LAMENT OF TASSO.
At Ferrara (in the library) are preserved the original MSS. of
Tasso's Gierusalemme and of Guarini's Pastor Fido, with letters of Tasso, one from Titian to Ariosto; and the inkstand and chair, the tomb and the house of the latter. But as misfortune has a greater interest for posterity, and little or none for the cotemporary, the cell where Tasso was confined in the hospital of St. Anna attracts a more fixed attention than the residence or the monument of Ariosto- at least it had this effect on me. There are two inscriptions, one on the outer gate, the second over the cell itself, inviting, unnecessarily, the wonder and the indignation of the spectator. Ferrara is much decayed, and depopulated; the castle still exists entire; and I saw the court where Parisini and Hugo were beheaded, according to the annal of Gibbon.

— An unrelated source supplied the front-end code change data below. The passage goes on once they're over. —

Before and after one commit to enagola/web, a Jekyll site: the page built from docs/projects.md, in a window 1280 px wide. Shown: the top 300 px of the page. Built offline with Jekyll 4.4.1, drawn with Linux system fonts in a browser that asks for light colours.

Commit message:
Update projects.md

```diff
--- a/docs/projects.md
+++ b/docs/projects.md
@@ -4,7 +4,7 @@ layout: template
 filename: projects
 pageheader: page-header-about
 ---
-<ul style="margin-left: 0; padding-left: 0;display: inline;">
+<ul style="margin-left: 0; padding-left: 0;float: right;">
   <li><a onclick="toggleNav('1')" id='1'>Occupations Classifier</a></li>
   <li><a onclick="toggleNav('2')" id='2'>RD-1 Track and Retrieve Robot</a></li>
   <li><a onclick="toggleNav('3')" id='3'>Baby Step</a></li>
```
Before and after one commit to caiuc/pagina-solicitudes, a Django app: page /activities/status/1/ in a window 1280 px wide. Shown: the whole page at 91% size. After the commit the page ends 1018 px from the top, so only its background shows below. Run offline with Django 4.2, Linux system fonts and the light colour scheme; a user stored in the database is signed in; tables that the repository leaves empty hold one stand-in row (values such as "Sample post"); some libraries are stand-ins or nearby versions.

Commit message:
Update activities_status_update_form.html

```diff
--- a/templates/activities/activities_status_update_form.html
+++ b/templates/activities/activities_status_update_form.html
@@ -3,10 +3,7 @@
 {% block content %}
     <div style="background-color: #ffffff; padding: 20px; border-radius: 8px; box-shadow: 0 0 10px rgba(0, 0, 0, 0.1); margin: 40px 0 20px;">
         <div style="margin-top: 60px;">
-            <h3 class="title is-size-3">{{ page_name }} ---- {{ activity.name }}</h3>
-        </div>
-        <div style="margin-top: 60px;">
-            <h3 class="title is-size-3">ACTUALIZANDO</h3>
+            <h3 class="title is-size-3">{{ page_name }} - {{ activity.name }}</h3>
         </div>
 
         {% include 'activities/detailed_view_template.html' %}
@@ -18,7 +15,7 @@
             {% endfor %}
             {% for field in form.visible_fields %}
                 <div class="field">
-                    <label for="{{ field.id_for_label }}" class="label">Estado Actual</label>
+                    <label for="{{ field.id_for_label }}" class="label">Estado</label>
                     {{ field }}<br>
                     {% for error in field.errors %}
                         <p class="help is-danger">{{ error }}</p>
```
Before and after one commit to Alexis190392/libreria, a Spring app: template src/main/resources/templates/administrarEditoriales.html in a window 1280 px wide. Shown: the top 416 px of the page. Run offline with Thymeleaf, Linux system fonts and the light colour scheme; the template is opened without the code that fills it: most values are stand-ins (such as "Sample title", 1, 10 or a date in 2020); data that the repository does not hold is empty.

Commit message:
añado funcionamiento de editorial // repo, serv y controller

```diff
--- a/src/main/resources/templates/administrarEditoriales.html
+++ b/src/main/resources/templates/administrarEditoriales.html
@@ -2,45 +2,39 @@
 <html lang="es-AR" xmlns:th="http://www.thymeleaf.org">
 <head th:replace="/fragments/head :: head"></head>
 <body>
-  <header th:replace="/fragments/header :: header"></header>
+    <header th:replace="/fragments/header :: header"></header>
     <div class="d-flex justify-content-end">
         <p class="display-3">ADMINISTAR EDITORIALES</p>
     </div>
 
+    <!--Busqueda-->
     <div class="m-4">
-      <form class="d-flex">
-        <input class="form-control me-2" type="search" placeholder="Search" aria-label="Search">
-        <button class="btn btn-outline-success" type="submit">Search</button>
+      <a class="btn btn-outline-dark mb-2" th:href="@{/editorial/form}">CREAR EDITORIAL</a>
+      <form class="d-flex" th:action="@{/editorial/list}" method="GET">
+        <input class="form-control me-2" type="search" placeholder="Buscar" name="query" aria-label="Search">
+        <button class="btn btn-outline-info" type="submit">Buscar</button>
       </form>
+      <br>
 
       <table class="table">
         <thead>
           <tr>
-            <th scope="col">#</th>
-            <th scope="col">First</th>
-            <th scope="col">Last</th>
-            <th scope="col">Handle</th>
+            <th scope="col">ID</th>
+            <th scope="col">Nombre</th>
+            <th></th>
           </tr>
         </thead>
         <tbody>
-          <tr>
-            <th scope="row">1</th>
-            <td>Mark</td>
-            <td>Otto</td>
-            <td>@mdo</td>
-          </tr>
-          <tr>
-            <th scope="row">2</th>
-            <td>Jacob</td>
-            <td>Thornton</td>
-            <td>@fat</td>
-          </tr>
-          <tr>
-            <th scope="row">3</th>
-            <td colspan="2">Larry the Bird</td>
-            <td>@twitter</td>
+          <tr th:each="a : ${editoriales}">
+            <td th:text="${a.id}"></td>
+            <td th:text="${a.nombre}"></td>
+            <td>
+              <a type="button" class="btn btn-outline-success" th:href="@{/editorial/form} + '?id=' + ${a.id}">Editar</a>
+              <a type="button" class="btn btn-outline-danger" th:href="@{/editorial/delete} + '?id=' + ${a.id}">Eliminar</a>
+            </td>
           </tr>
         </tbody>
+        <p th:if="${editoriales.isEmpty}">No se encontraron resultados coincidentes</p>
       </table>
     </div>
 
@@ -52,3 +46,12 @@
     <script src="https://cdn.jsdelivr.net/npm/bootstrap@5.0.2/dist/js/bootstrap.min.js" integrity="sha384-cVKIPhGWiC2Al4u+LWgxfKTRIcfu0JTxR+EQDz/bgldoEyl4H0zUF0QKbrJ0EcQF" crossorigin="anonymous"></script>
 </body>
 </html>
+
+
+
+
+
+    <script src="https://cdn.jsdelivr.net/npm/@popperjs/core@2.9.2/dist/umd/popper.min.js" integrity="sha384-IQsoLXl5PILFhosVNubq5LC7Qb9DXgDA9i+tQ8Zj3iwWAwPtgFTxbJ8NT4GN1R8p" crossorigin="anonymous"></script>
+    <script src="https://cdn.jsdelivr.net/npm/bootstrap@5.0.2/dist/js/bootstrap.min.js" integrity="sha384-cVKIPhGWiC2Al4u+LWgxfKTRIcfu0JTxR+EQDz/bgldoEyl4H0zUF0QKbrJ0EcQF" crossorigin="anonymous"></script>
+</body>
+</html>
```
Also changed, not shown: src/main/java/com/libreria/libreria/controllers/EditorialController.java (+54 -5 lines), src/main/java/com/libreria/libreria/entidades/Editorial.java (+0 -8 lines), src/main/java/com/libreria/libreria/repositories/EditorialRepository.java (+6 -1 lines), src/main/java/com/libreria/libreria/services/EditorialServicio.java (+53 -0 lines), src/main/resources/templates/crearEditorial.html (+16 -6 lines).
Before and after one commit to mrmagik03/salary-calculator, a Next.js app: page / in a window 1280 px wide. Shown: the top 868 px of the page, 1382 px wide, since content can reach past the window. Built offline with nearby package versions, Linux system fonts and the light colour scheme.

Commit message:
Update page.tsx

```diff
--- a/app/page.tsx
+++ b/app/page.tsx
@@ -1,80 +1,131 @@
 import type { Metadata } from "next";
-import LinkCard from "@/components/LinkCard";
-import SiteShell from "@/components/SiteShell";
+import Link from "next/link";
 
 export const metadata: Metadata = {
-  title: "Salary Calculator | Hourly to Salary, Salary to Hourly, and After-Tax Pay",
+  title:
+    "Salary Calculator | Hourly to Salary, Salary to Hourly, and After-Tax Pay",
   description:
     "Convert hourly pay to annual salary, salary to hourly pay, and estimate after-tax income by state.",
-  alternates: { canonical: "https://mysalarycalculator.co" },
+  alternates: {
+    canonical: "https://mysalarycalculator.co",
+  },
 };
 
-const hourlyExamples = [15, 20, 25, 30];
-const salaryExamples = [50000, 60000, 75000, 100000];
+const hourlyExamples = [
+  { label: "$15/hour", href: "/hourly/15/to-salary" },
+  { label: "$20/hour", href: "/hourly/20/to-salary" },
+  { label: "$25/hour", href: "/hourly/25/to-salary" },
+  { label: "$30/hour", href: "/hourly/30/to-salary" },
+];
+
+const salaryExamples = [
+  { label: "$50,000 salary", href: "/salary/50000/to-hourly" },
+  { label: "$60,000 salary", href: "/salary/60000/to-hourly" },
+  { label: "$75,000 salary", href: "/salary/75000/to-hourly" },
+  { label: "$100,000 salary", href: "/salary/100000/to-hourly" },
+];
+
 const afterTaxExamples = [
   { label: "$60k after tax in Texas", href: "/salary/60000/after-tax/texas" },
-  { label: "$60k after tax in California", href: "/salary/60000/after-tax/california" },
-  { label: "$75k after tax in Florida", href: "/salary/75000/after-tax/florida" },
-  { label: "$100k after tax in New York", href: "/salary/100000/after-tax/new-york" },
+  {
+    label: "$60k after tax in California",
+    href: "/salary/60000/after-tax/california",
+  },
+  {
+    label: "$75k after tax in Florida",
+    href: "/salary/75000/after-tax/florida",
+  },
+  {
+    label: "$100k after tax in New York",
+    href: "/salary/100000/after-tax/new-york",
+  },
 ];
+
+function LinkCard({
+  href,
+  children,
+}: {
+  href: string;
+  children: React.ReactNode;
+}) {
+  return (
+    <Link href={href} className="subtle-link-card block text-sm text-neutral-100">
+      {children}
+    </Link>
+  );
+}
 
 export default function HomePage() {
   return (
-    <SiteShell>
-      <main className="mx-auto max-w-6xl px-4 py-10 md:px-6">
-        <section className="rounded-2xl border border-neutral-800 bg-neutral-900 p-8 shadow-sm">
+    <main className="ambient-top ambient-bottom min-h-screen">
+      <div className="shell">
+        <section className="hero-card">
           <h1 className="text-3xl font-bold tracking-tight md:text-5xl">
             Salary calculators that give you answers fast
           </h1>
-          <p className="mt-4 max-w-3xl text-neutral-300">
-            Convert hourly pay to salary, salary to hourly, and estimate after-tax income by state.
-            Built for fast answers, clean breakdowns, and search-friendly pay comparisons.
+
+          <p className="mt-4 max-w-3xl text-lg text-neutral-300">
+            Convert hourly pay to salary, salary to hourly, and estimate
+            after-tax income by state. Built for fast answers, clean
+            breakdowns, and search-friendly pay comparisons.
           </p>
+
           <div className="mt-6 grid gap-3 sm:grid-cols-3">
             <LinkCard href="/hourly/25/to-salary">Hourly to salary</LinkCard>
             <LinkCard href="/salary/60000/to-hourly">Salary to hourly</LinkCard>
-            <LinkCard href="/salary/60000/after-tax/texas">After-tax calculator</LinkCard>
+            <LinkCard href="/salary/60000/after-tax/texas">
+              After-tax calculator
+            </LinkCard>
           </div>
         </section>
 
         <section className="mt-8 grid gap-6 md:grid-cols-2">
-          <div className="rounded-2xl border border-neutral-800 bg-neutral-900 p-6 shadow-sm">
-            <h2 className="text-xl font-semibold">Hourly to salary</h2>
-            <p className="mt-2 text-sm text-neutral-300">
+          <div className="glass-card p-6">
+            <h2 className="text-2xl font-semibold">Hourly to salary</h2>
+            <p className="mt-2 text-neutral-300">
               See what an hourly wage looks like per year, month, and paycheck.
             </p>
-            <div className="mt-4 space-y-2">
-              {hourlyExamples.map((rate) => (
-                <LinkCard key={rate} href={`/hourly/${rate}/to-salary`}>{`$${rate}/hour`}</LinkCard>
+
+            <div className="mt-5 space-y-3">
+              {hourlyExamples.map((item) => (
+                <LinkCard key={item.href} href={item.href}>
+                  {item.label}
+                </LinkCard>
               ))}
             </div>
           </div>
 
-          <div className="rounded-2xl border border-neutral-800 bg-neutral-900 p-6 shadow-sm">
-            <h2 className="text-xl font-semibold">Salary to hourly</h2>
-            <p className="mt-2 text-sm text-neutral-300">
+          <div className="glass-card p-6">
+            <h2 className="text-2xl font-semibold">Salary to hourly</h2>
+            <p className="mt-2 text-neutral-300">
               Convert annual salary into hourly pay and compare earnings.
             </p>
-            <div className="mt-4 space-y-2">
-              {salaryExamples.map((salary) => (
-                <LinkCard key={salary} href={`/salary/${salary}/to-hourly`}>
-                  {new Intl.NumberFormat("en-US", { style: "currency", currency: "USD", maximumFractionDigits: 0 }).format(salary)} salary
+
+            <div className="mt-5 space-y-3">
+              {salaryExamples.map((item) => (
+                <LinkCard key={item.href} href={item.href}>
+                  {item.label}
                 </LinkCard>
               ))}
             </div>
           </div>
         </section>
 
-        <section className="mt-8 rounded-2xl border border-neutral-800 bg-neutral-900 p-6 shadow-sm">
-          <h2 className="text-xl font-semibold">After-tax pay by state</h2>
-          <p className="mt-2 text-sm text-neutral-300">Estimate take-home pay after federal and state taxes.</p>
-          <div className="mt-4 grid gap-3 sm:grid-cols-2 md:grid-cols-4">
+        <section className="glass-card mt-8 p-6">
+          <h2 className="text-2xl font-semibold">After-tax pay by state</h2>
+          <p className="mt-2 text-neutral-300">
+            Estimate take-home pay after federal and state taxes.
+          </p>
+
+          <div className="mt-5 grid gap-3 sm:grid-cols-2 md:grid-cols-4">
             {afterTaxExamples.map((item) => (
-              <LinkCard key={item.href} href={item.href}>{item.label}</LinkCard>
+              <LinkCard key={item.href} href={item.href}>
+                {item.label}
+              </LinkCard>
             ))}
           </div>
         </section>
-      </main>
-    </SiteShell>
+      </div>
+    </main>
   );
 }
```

LAMENT OF TASSO.
I. LONG years!—It tries the thrilling frame to bear, And eagle-spirit of a Child of SongLong years of outrage, calumny, and wrong; Imputed madness, prison'd solitude, And the mind's canker in its savage mood, Whep the impatient thirst of light and air Parches the heart; and the abborred grate, Marring the sunbeams with its hideous shade, Works through the throbbing eyeball to the brain With a hot sense of heaviness and pain; And bare, at once, Captivity display'd Stands scoffing through the never-open'd gate, Which nothing through its bars admits, save day And tasteless food, which I have eat alone Till its upsocial bitterness is gone; And I can banquet like a beast of prey, Sullen and lonely, couching in the cave Wbich is my lair, and it may be my grave. All this hath somewhat worn me, and may wear, But must be borne. I stoop not to despair; For I have battled with mine agony, And made me wings wherewith to overfly The narrow circus of my dungeon wall, And freed the holy Sepulchre from thrall;
And revell’d among men and things divine,
II. But this is o'er--my pleasant task is done.Mỹ long-sustaining friend of many years! If I do blot thy final page with tears, Know, that my sorrows bave wrung from me none, But thou, my young creation! my soul's child! Which ever playing round me came and smiled, And woo'd me from myself with thy sweet sight, Thou too art gone and so is my delight: And therefore do I weep and inly bleed With this last bruise upon a broken reed. Thou too art ended-wbat is left me now? For I have anguish yet to bear-and bow? I know not that but in the innate force Of my own spirit shall be found resource. I have not sunk, for I had no remorse, Nor cause for such: they call’d me mad-and why? Oh Leonora! wilt not thou reply? I was indeed delirious in my heart To lift my love so lofty as thou art; But still my frenzy was not of the mind; I knew my fault, and feel my punishment Not less because I suffer it unbent; That thou wert beautiful, and I not blind, Hath been the sin which shuts me from mankind;